Ever since the machine was introduced to make Pashmina shawls, the art lost its cultural grace and became one of the modern accessories which are available everywhere in the world in every shop. Gone are the days when one had to travel to Kashmir itself to just get a glimpse of a Pashmina shawl, hand embroidered in a hundred colours and patterns. Now Pashmina is like any other dupatta or odhani that a shopkeeper or an online website will sell for cheap. That is because these shawls aren't even Pashmina. They are an amalgam of Pashmina, silk, nylon, angora wool and sheep wool. Hence they are cheap, widespread and full of an artificial shine. Ghulam Mohammed, the oldest of the weavers we met, is 85 years old now. It has been more than 60 years since he started weaving Pashmina shawls in his twenties. The period was simple and Pashmina artisans enjoyed a beautiful time. This community was considered the most skillful and were respected even more than the others. Ghulam Mohammed, his father, his uncles and women in their household, all were associated with the making of Pashmina. Even though machines were the primary cause of ruining hand artisans of their glorious days, Ghulam Mohammed believes that its is the middlemen in the supply chain of Pashmina, who are the true culprits. He believes it is them who ruined the craft of its original value. "It is the middlemen who are the major villains. They always have exploited weavers by paying them the lowest wages, and selling the yarn at higher rates to the looms. I believe they will be earning Rs 3,000 per kg", says Bhat, who is fed up of the long supply chain in Pashmina trade. He believes that the supply chain should be shorter so as to increase the amount paid to the weavers and spinners, who are the actual masters of the craft. "It is us who make the shawl. What do sellers do other than owning large spaces and selling the shawls to customers?", he asks. Ghulam Mohammed's shop used to be abuzz with customers and retailers who wanted a piece from amongst his masterpieces. His hands were blessed, and the finesse and flair in his handwoven Pashmina shawls was difficult to find with any other weaver of his time. But now, only a few customers visit his shop maybe once or twice a year.
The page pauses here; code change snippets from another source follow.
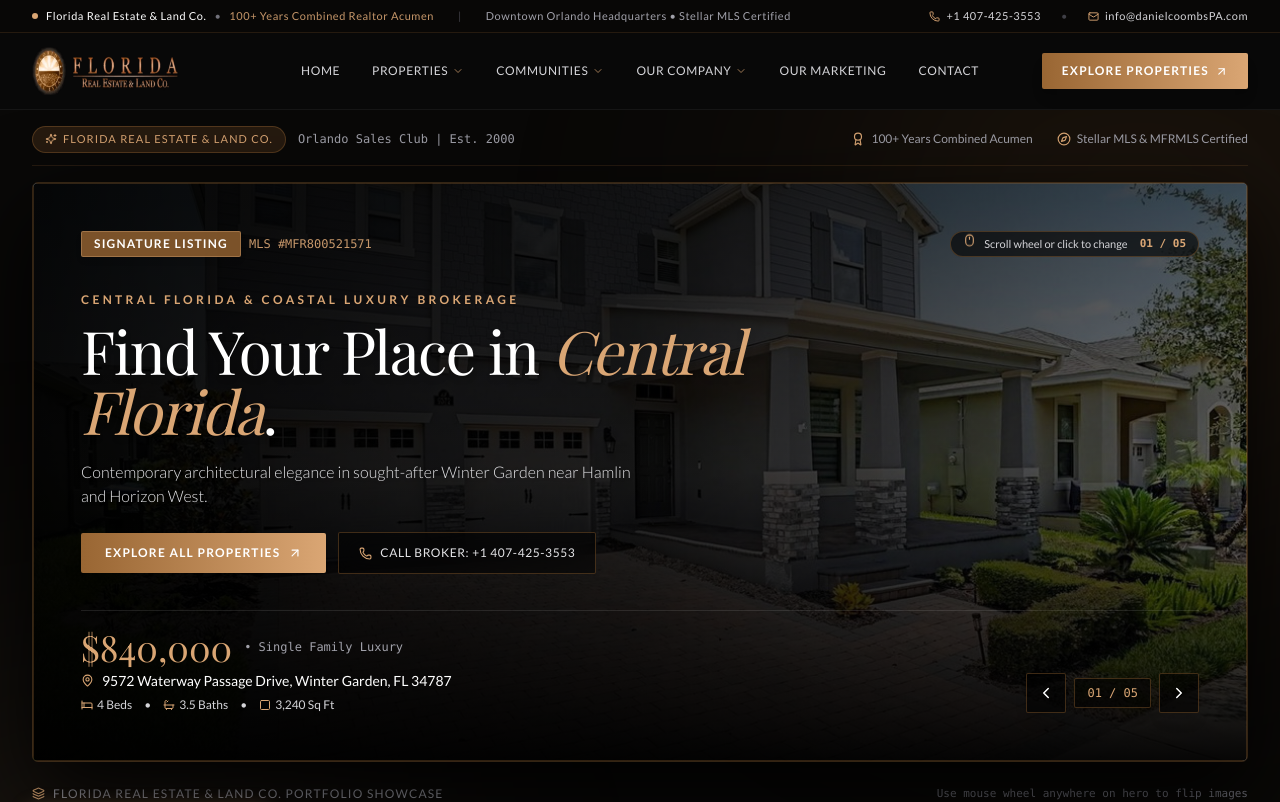
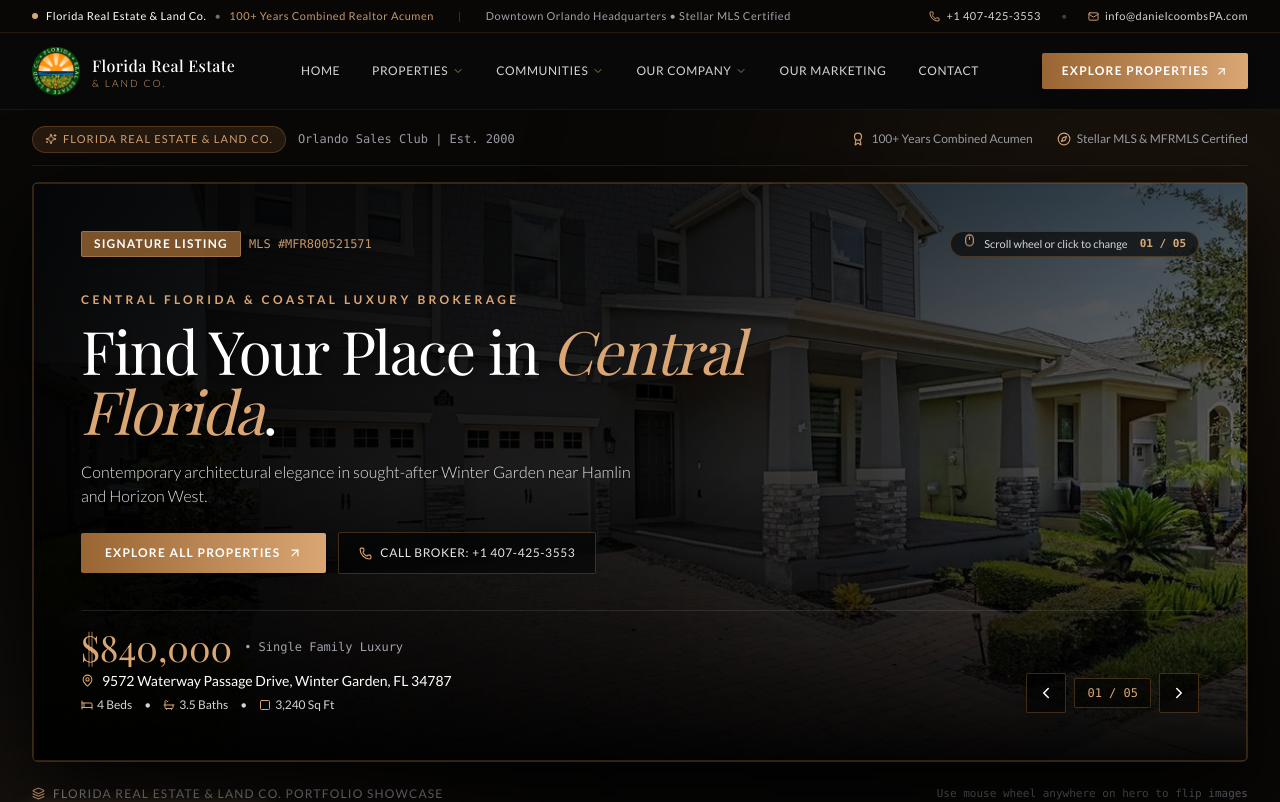
Before and after one commit to coder-adi07/Florida-Real-Estate-Land-Co, a Next.js app: page / in a window 1280 px wide. Shown: the top 802 px of the page. Built offline with nearby package versions, Linux system fonts and the light colour scheme.

Commit message:
fix(logo): restore authentic original digital website logo directly from orlandosalesclub.com

```diff
--- a/components/Footer.jsx
+++ b/components/Footer.jsx
@@ -48,15 +48,23 @@ export default function Footer() {
         <div className="grid grid-cols-1 md:grid-cols-2 lg:grid-cols-12 gap-12">
           {/* Brand Col (4 cols) */}
           <div className="lg:col-span-4 space-y-6">
-            <Link href="#" className="inline-block">
-              <div className="relative h-14 w-44 sm:h-16 sm:w-52">
+            <Link href="#" className="flex items-center gap-3 group">
+              <div className="relative h-14 w-14 flex-shrink-0 transition-transform duration-300 group-hover:scale-105">
                 <Image
-                  src="/assets/brand/logo/official-logo.png"
+                  src="/assets/brand/logo/logo.png"
                   alt="Florida Real Estate & Land Co."
                   fill
-                  className="object-contain object-left"
-                  sizes="(max-width: 640px) 180px, 220px"
+                  className="object-contain"
+                  sizes="56px"
                 />
+              </div>
+              <div className="flex flex-col">
+                <span className="font-editorial text-lg font-medium text-white group-hover:text-brand-gold transition-colors leading-tight">
+                  Florida Real Estate
+                </span>
+                <span className="text-xs uppercase tracking-[0.25em] text-brand-gold font-light leading-none">
+                  &amp; Land Co.
+                </span>
               </div>
             </Link>
 
--- a/components/Header.jsx
+++ b/components/Header.jsx
@@ -188,19 +188,27 @@ export default function Header() {
       >
         <div className="max-w-7xl mx-auto px-4 sm:px-6 lg:px-8">
           <div className="relative flex items-center justify-between min-h-[48px]">
-            {/* Official Company Logo - Sleek, Crisp & Slim Navbar Proportions */}
+            {/* Official Company Logo - Authentic Original Website Logo */}
             <div className="flex-shrink-0 z-10">
-              <Link href="#" className="flex items-center group py-0.5">
-                <div className="relative h-10 w-32 sm:h-11 sm:w-36 md:h-12 md:w-40 lg:h-12 lg:w-40 xl:h-13 xl:w-44 transition-transform duration-300 group-hover:scale-[1.02]">
+              <Link href="#" className="flex items-center gap-2.5 sm:gap-3 group py-0.5">
+                <div className="relative h-10 w-10 sm:h-12 sm:w-12 transition-transform duration-300 group-hover:scale-105 flex-shrink-0">
                   <Image
-                    src="/assets/brand/logo/official-logo.png"
+                    src="/assets/brand/logo/logo.png"
                     alt="Florida Real Estate & Land Co."
                     fill
                     priority
                     quality={100}
-                    className="object-contain object-left"
-                    sizes="(max-width: 640px) 150px, (max-width: 1024px) 180px, 200px"
+                    className="object-contain"
+                    sizes="48px"
                   />
+                </div>
+                <div className="flex flex-col">
+                  <span className="font-editorial text-sm sm:text-base font-medium tracking-wide text-white group-hover:text-brand-gold transition-colors leading-tight">
+                    Florida Real Estate
+                  </span>
+                  <span className="text-[9px] sm:text-[10px] uppercase tracking-[0.2em] text-brand-gold font-light leading-none">
+                    &amp; Land Co.
+                  </span>
                 </div>
               </Link>
             </div>
```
Ghulam Mohammed and Pashmina.com
"Till now we haven't found a promising enterprise which would support this traditional craft. As such, weavers are being forced to sever ties with the ancestral inheritance which would once run through generations. But since you are here and you have just chosen handmade pieces, I believe you will help revive this craft once again", says this hopeful artisan, who wants the world to know that handmade Pashmina is the pure one and that the machine made shawls should be banned at once. We are honored to have Ghulam Mohammed with us who we lovingly call 'Chacha', and we sincerely hope to return his happy days to him.